== Assignment ==
Would you return the records below character for character, without any images?

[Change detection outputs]

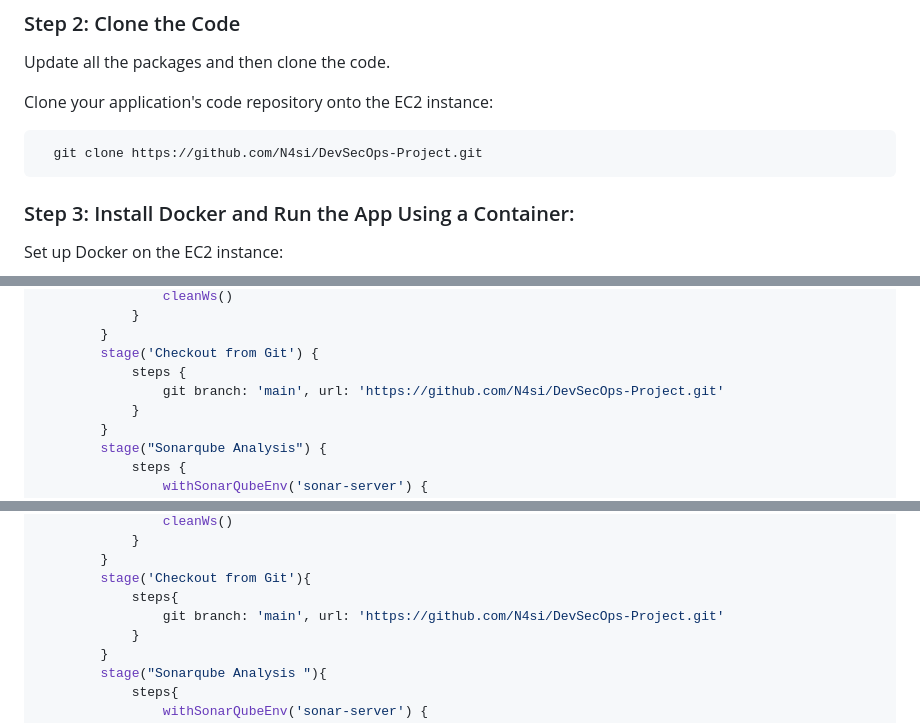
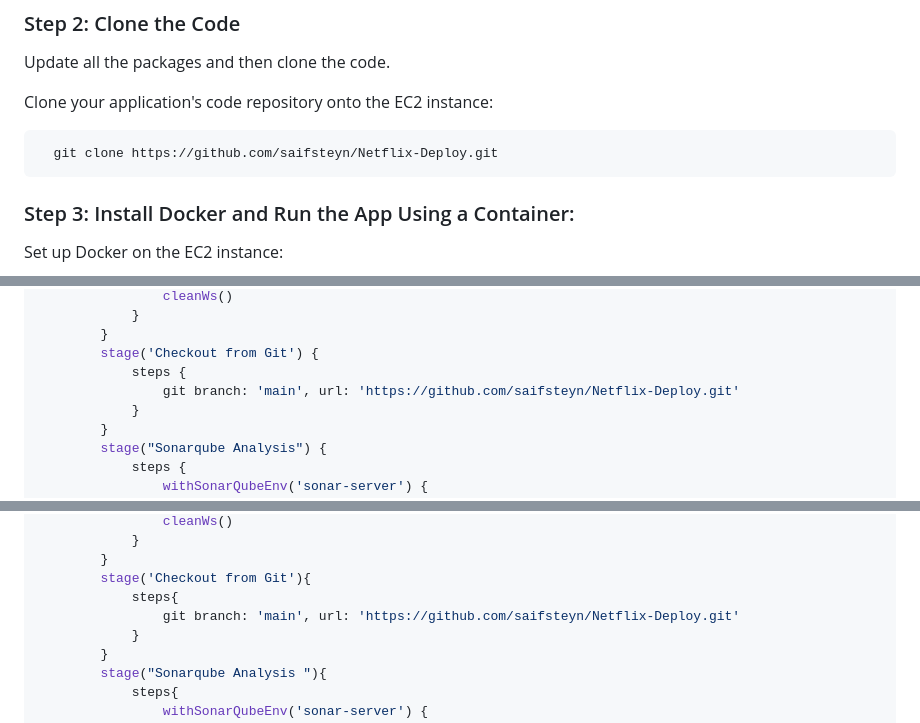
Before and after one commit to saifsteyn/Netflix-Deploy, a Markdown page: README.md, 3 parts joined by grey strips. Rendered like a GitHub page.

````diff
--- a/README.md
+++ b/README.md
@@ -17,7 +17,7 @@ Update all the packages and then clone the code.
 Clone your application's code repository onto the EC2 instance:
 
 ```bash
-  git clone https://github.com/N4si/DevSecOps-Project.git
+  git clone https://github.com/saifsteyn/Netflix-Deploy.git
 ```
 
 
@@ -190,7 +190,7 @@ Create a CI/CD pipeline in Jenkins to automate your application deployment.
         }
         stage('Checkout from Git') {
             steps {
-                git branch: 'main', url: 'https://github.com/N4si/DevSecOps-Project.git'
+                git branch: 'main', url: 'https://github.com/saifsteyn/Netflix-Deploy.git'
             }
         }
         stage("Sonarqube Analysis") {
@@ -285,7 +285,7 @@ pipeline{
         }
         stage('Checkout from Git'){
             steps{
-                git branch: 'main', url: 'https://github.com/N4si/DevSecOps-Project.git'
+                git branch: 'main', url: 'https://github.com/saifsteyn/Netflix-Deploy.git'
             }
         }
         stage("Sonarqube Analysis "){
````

== Answer box ==
Before and after one commit to saifsteyn/Netflix-Deploy, a Markdown page: README.md, 3 parts joined by grey strips. Rendered like a GitHub page.

````diff
--- a/README.md
+++ b/README.md
@@ -17,7 +17,7 @@ Update all the packages and then clone the code.
 Clone your application's code repository onto the EC2 instance:
 
 ```bash
-  git clone https://github.com/N4si/DevSecOps-Project.git
+  git clone https://github.com/saifsteyn/Netflix-Deploy.git
 ```
 
 
@@ -190,7 +190,7 @@ Create a CI/CD pipeline in Jenkins to automate your application deployment.
         }
         stage('Checkout from Git') {
             steps {
-                git branch: 'main', url: 'https://github.com/N4si/DevSecOps-Project.git'
+                git branch: 'main', url: 'https://github.com/saifsteyn/Netflix-Deploy.git'
             }
         }
         stage("Sonarqube Analysis") {
@@ -285,7 +285,7 @@ pipeline{
         }
         stage('Checkout from Git'){
             steps{
-                git branch: 'main', url: 'https://github.com/N4si/DevSecOps-Project.git'
+                git branch: 'main', url: 'https://github.com/saifsteyn/Netflix-Deploy.git'
             }
         }
         stage("Sonarqube Analysis "){
````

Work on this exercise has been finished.